Immature corn will have blond tassels, and mature ears will have dark brown tassels. Choose ears that have dark tassels from end to base. Peek into the husks to see if the kernels are completely filled out. The kernels should spurt a milky fluid when pressed with a fingernail. Break the ear down from the stalk and pull up to separate the ear from the stalk.
From my experience growing and pulling corn, early morning is the best time to pick the ears. The moisture content is higher then, so the corn is more tender and juicy.
How to store sweet corn
As I’ve already explained, the key to good corn is getting it quickly from the garden to the table. If this isn’t possible, store the ears in a plastic bag with holes punched in it. Remove the outermost layer of shucks, but leave the rest on until the ears are ready to cook.

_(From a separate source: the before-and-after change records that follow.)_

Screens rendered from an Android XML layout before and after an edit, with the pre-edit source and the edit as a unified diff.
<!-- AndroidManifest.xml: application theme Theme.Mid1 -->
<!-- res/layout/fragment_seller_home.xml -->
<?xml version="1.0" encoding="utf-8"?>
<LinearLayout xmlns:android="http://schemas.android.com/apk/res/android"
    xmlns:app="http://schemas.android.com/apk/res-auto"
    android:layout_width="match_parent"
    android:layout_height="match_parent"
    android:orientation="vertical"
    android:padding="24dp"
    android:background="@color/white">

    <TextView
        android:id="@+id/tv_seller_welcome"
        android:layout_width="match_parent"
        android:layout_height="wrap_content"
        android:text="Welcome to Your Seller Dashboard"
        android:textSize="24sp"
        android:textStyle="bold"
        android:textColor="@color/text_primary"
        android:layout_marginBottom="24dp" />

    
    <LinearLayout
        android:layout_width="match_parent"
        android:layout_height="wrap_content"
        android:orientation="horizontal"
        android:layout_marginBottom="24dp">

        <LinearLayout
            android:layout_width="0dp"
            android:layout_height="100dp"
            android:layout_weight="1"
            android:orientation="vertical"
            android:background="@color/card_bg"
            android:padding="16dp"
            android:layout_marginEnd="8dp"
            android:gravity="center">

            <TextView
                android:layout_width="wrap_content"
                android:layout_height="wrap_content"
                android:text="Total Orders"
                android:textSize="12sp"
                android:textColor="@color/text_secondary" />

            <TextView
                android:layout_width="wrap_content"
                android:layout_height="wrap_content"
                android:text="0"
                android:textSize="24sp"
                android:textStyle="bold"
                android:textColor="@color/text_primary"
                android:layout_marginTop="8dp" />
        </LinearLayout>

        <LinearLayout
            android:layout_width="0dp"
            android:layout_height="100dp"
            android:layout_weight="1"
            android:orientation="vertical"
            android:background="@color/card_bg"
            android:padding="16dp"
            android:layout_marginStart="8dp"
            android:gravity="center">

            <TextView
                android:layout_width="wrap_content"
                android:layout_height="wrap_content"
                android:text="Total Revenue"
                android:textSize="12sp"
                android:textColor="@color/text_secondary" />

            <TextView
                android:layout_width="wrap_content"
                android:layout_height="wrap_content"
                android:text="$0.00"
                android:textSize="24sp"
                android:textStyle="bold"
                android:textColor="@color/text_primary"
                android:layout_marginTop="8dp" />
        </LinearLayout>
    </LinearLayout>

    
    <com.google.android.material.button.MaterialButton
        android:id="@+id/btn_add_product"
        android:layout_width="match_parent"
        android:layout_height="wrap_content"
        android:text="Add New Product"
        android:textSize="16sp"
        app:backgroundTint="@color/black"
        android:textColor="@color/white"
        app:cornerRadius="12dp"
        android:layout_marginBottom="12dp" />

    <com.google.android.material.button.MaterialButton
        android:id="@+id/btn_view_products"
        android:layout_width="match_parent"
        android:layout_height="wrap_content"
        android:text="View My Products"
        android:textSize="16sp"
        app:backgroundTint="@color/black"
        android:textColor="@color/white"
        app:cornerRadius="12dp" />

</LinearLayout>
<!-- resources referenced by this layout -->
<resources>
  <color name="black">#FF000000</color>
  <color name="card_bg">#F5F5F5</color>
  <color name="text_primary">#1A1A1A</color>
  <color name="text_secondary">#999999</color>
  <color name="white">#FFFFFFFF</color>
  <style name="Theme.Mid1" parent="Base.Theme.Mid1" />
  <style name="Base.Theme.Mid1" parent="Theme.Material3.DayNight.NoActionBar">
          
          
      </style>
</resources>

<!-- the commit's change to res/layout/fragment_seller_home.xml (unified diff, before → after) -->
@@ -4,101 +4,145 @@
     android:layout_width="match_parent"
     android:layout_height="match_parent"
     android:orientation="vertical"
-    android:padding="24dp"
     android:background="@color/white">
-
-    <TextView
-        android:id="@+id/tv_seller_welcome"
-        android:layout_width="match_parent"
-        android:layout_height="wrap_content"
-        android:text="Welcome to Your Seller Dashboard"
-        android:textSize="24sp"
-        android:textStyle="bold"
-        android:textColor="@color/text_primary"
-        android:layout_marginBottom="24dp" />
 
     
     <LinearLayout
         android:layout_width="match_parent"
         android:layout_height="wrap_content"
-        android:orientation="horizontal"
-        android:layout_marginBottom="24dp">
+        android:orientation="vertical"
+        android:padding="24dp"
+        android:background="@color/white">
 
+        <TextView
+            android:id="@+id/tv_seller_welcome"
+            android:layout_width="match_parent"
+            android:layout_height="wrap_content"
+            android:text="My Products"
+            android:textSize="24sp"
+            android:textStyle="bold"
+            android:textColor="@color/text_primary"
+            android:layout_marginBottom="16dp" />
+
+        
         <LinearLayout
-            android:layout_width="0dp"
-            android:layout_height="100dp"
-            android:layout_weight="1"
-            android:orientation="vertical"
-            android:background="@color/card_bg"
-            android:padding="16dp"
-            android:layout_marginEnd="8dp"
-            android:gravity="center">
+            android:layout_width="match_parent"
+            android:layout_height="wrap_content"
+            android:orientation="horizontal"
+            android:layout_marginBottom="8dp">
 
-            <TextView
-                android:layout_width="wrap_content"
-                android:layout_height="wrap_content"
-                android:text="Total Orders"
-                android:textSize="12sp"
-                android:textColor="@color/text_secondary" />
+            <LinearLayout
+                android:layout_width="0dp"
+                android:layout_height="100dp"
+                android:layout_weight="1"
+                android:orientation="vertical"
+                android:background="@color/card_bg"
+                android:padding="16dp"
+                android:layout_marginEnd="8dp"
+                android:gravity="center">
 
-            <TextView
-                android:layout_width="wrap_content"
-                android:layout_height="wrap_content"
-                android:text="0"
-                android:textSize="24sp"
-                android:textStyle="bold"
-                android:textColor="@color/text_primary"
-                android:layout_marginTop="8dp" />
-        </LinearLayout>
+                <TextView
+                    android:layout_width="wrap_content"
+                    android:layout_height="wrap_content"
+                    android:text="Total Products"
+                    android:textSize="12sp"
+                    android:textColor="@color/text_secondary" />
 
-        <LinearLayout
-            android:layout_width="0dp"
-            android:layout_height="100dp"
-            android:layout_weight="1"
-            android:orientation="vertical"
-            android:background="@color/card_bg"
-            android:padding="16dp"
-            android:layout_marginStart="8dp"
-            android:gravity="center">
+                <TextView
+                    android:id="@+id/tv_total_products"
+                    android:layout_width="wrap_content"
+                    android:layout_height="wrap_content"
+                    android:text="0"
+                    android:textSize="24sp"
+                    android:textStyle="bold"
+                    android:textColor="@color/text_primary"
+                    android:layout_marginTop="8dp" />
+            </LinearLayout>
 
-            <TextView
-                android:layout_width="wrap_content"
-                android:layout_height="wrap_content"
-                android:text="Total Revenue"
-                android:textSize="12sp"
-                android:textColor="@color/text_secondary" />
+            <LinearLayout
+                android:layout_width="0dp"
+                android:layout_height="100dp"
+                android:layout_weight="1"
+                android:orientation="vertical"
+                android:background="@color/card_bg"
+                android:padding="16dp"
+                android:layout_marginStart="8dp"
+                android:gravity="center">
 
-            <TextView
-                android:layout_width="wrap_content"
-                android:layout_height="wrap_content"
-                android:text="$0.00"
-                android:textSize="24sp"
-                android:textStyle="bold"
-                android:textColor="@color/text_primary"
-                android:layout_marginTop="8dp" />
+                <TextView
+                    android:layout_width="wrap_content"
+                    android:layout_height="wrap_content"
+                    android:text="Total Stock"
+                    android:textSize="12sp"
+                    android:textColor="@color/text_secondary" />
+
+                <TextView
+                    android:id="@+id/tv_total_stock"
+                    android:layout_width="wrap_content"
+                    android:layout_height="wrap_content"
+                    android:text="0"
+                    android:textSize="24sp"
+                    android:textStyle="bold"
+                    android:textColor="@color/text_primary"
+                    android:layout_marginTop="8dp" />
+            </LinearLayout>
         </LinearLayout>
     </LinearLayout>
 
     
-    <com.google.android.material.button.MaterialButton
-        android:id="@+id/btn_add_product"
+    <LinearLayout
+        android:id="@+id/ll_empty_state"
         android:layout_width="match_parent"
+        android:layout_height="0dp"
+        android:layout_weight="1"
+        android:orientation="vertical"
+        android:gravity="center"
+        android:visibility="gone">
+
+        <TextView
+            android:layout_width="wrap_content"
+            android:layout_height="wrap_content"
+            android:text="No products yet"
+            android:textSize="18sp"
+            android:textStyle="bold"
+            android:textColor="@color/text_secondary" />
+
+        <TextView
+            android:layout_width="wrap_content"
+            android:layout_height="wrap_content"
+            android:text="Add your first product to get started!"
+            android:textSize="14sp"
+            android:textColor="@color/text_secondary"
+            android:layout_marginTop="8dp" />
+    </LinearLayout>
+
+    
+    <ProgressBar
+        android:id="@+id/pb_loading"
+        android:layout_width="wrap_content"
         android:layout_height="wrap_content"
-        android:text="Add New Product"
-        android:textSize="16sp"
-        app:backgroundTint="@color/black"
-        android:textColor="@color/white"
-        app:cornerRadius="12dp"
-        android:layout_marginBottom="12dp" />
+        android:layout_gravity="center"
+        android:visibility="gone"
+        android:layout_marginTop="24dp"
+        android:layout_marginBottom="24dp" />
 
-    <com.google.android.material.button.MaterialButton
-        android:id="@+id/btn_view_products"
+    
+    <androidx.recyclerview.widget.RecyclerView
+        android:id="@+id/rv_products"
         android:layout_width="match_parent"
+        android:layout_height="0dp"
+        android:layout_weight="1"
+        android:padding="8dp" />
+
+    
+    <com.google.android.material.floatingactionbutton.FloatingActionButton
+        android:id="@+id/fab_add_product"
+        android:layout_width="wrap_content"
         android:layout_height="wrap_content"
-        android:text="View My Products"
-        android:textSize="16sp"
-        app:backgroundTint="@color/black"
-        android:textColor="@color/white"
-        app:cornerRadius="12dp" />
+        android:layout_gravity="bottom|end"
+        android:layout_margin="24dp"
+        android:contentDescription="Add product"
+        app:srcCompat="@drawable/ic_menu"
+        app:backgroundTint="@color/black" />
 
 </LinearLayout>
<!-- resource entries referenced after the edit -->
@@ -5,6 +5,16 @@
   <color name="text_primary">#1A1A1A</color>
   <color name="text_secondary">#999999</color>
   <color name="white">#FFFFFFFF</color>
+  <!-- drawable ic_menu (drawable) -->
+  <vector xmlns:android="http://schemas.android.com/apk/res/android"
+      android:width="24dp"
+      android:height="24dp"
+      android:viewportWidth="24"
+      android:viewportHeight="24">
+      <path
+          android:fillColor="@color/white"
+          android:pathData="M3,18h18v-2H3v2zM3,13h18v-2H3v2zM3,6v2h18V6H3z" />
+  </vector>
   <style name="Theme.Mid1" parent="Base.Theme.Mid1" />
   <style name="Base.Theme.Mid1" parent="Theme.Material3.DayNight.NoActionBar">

If you want to store your corn for longer periods, freeze it. If you have a lot of freezer space, you might want to freeze it on the cob. There’s a really simple way to do this, and it’s the method we always use for frozen corn-on-the-cob: remove the outer two or three layers of shucks and cut off both ends of each ear. Place in a large plastic bag and freeze. When you’re ready to eat corn-on-the-cob, just take out the number of ears you need, remove the remainder of the shucks, and run under warm water to remove the silks. Your corn is ready for the pot or the grill. Corn-on-the-cob will keep for four or five months this way.
If you want to keep your corn-on-the-cob for longer periods, you need to blanch it first. To do this, remove all the shucks and silks. Cut out any bad spots, then boil the corn for nine minutes. Plunge ears immediately into ice water and leave for nine minutes. Place ears in gallon freezer bags, removing as much air as possible. Place bags in the freezer, but don’t stack them until the corn is completely frozen.
If freezer space is limited, you can remove the kernels from the cob. First, remove all the shucks, silks, and any bad spots from the ears. Place the ears in a large pot and cover with hot water. Cook on high heat and bring to a boil. Once the water is boiling, cook for five minutes. Immediately place ears in ice water and leave for five minutes. Starting from the narrow end of the ear, use a sharp knife to remove the kernels from the cob. Don’t cut all the way to the cob – cut about 2/3 the way down the kernels. Place the niblets in a bowl. Measure the amount you’ll need for each meal and place the niblets in freezer bags, removing the air. Spread the bags out in the freezer so that they’ll lie flat. Once frozen, the bags can be stacked on top of each other.
Another way to preserve corn is to cream it. This is best done with a corn creamer or scraper. I always scrape the corn into a large metal roaster. Fill the roaster about 2/3 full and stir in about two cups of water. Bake in a preheated oven at 350 degrees for 45 minutess, stirring occasionally. Remove pan from oven and allow to cool at room temperature. When corn has cooled, spoon into freezer boxes or freezer bags.
For more information about harvesting corn, see the video below.
For some great corn recipes, click the links below the video.
How to pick corn
Great corn recipes!
- Culinary Arts: Amazing Corn Casserole
Welcome to my online cooking school! Today's culinary art will be corn casserole the best one Ive ever eaten. Several years ago, I was invited to my brothers home for a...
More by this Author
Winter squash, summer squash, acorn squash, zucchini, butternut squash – it’s enough to give a cook a headache! Hopefully, this article will help clear up some of the confusion revolving around the...
- EDITOR'S CHOICE39
Learn all about dried beans here, including different varieties and tips for buying and storing.
Tips for getting your disability claim approved quickly—from someone who's done it. Lots of good feedback and advice from readers, too!